- _What the task asks_: Show the lines below where "执行包排产与工程对照指南" occurs.

=== Section Start ===

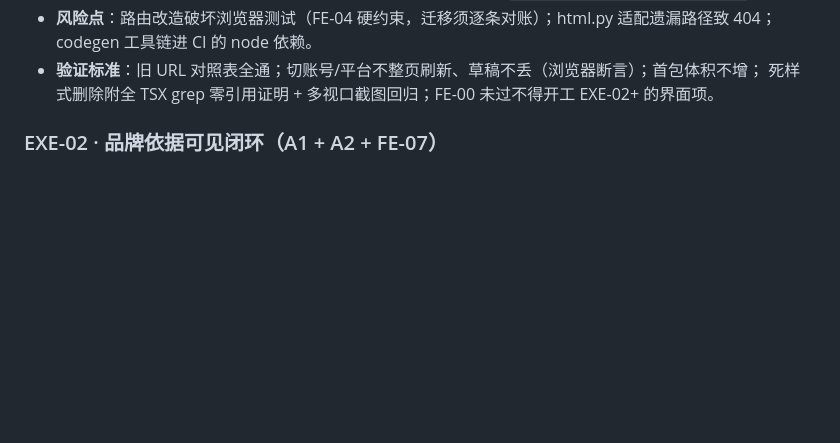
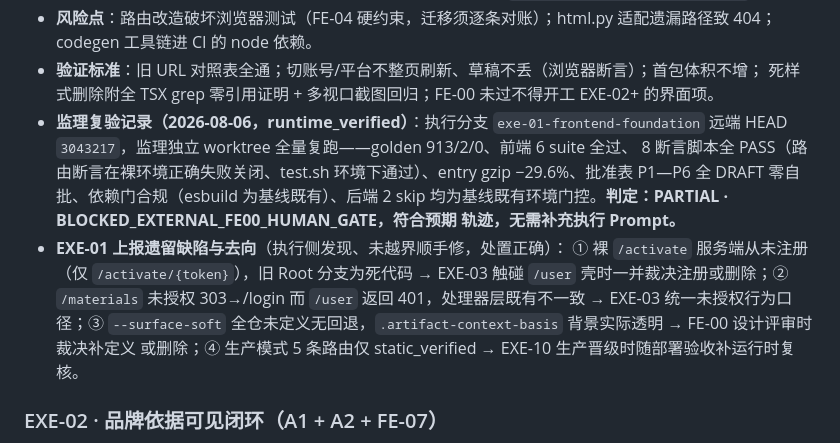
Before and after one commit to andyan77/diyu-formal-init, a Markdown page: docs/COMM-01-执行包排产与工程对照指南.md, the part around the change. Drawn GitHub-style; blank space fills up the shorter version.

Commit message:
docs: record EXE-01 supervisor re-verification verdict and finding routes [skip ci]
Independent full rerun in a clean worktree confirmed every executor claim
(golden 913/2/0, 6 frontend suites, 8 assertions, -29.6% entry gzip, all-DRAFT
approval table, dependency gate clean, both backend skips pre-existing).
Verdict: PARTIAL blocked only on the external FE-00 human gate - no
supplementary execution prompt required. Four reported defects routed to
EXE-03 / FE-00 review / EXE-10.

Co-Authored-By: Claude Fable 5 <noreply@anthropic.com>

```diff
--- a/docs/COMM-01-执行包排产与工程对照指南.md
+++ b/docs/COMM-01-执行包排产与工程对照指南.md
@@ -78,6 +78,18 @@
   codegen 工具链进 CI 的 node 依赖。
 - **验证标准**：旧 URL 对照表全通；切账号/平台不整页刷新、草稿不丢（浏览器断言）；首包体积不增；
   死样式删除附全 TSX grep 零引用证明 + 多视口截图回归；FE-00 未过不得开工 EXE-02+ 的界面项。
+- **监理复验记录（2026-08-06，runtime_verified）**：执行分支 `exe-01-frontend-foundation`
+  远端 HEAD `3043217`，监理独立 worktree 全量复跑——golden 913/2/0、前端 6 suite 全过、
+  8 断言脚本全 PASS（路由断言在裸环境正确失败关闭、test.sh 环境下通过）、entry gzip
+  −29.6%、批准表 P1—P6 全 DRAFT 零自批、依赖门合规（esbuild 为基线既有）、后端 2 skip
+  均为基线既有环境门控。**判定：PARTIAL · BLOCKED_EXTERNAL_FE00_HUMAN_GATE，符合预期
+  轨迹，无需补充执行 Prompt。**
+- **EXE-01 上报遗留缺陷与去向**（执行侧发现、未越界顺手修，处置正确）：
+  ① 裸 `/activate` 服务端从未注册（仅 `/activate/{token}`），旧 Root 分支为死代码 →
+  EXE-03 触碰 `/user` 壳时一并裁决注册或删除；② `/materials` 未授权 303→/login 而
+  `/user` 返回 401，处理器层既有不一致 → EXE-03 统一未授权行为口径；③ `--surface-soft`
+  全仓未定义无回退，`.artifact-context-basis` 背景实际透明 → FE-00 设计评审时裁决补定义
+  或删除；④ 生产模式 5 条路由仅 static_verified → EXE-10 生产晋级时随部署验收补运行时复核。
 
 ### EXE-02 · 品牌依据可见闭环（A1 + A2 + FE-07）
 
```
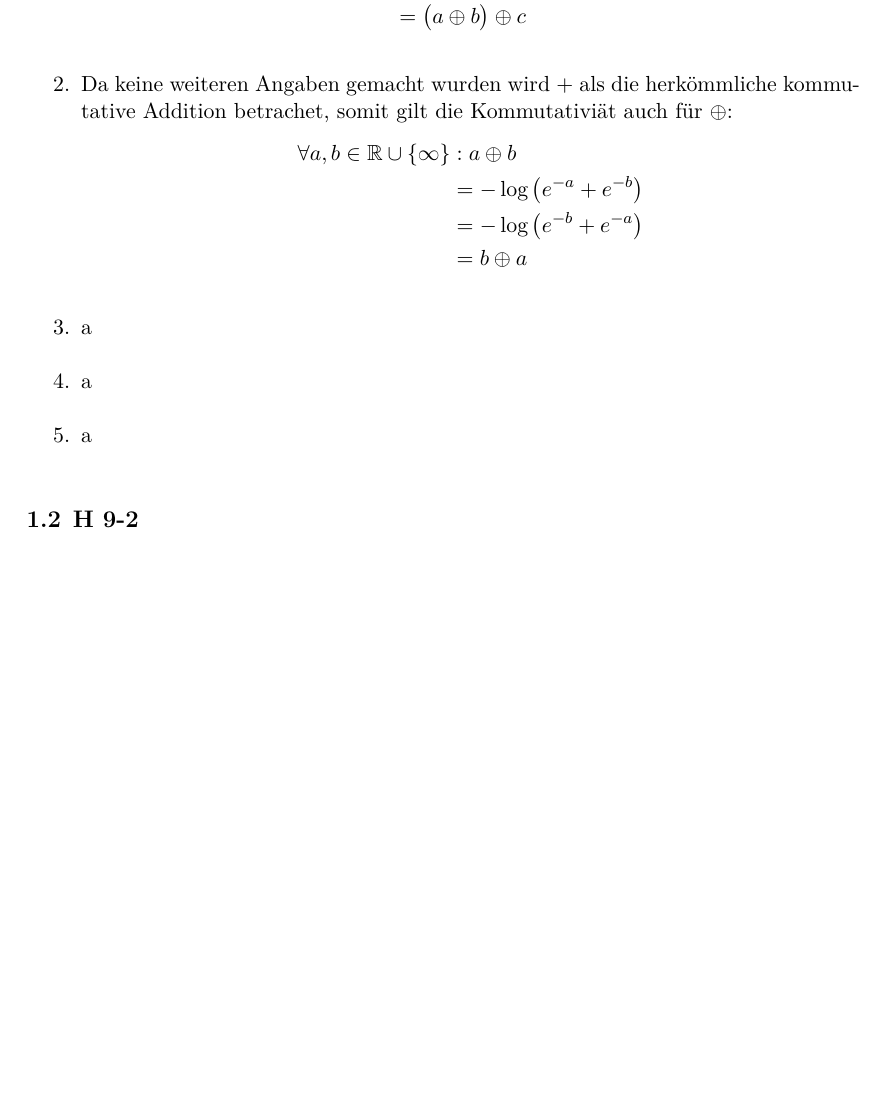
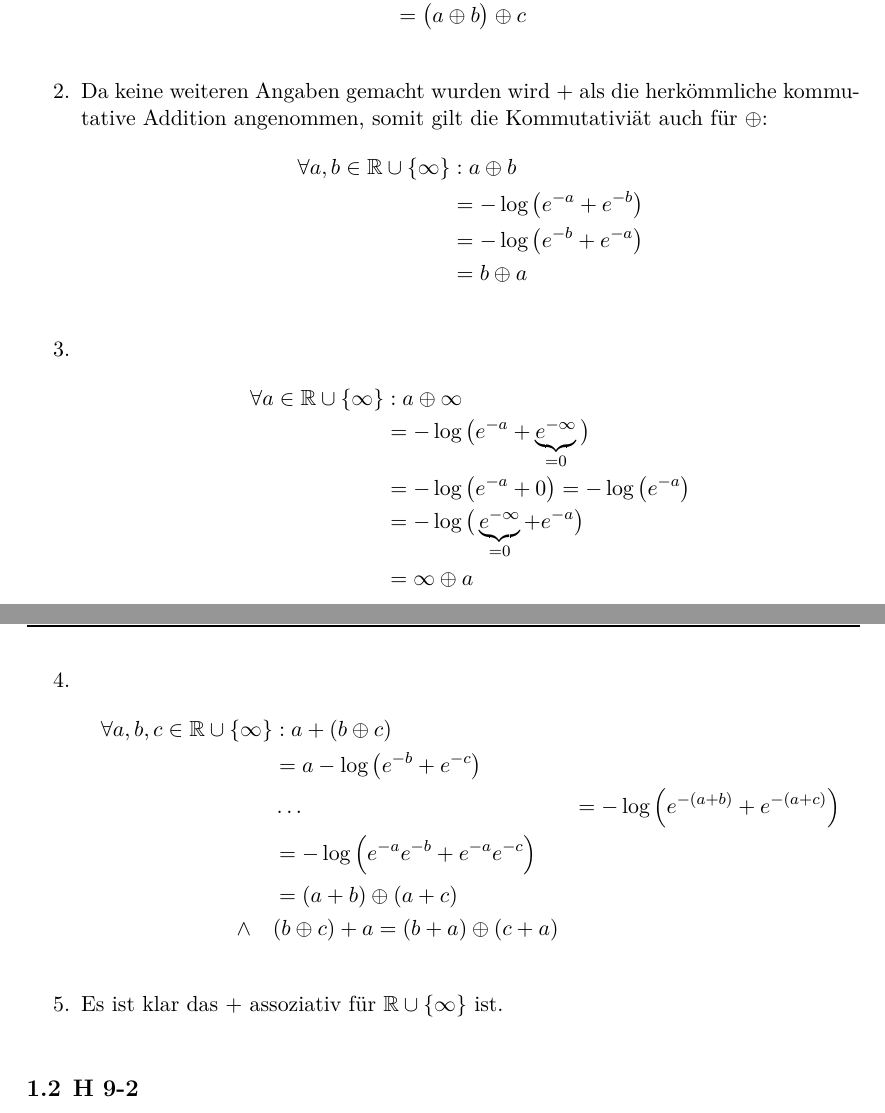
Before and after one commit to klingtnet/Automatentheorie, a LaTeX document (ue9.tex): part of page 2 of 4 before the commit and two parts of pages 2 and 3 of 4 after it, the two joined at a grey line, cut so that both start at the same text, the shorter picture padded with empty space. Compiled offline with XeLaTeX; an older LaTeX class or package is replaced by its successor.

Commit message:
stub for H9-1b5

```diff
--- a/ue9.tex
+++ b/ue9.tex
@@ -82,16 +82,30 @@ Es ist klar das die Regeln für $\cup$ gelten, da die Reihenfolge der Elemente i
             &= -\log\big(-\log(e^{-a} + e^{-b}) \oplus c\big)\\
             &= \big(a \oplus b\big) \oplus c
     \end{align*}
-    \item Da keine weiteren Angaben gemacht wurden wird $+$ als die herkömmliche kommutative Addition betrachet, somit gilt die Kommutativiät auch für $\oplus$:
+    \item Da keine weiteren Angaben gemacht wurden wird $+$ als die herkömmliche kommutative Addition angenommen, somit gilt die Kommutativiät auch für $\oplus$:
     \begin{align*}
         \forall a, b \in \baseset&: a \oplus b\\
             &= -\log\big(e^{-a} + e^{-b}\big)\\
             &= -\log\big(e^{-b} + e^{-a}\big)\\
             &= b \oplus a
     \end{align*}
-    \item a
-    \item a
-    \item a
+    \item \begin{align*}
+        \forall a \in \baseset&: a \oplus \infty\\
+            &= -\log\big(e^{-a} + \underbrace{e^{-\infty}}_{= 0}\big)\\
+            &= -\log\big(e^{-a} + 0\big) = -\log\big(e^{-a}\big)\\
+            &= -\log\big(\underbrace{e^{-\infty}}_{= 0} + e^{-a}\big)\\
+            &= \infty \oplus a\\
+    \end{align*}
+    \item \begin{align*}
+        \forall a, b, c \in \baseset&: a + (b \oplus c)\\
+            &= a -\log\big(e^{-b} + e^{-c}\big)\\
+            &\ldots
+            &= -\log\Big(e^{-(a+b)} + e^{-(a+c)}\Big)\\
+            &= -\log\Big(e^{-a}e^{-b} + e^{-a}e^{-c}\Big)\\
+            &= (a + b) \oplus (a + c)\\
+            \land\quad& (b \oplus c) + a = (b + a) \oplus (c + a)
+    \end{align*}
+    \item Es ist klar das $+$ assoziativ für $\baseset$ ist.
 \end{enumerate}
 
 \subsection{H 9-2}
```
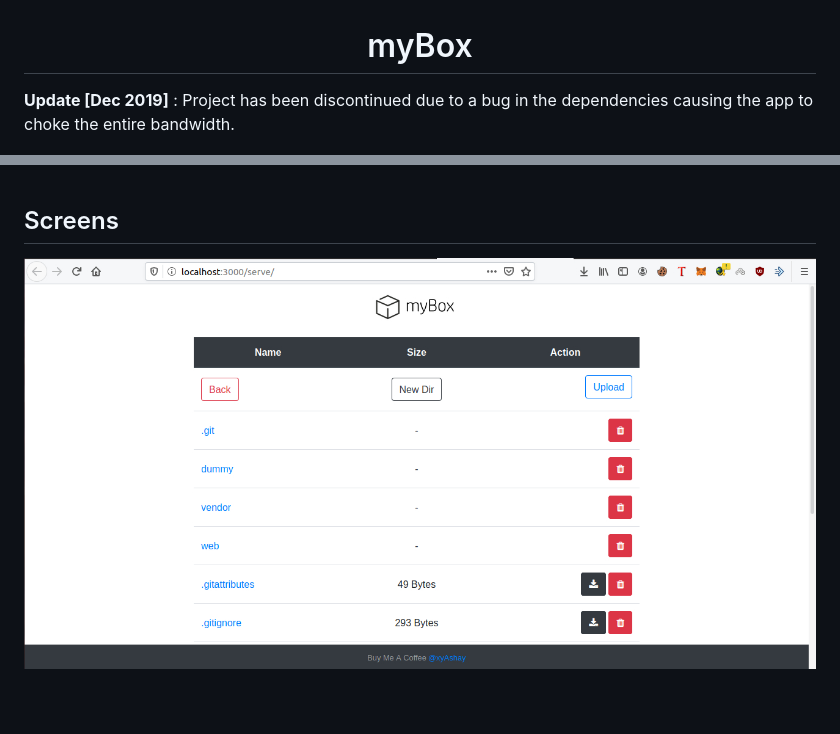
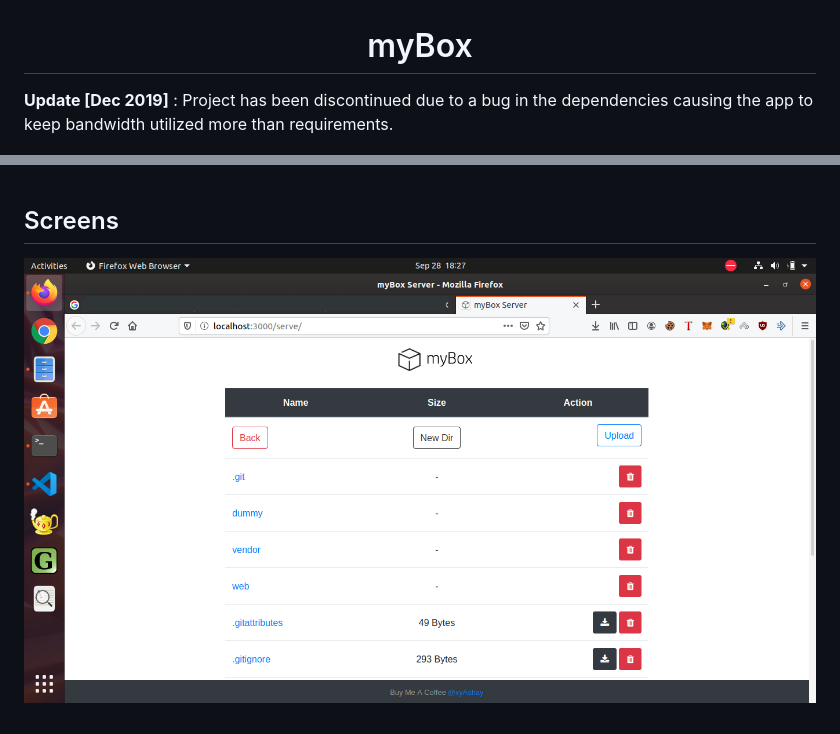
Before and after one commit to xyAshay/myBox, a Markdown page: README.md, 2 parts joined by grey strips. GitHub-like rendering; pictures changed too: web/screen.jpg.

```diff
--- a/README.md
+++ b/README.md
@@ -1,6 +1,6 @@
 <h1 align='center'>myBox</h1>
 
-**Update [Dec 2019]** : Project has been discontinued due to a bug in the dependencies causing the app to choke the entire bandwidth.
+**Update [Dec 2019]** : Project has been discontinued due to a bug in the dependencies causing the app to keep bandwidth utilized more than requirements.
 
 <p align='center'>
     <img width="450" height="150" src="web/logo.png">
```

=== Section End ===

- _Expected answer_:
Before and after one commit to andyan77/diyu-formal-init, a Markdown page: docs/COMM-01-执行包排产与工程对照指南.md, the part around the change. Drawn GitHub-style; blank space fills up the shorter version.
--- a/docs/COMM-01-执行包排产与工程对照指南.md
+++ b/docs/COMM-01-执行包排产与工程对照指南.md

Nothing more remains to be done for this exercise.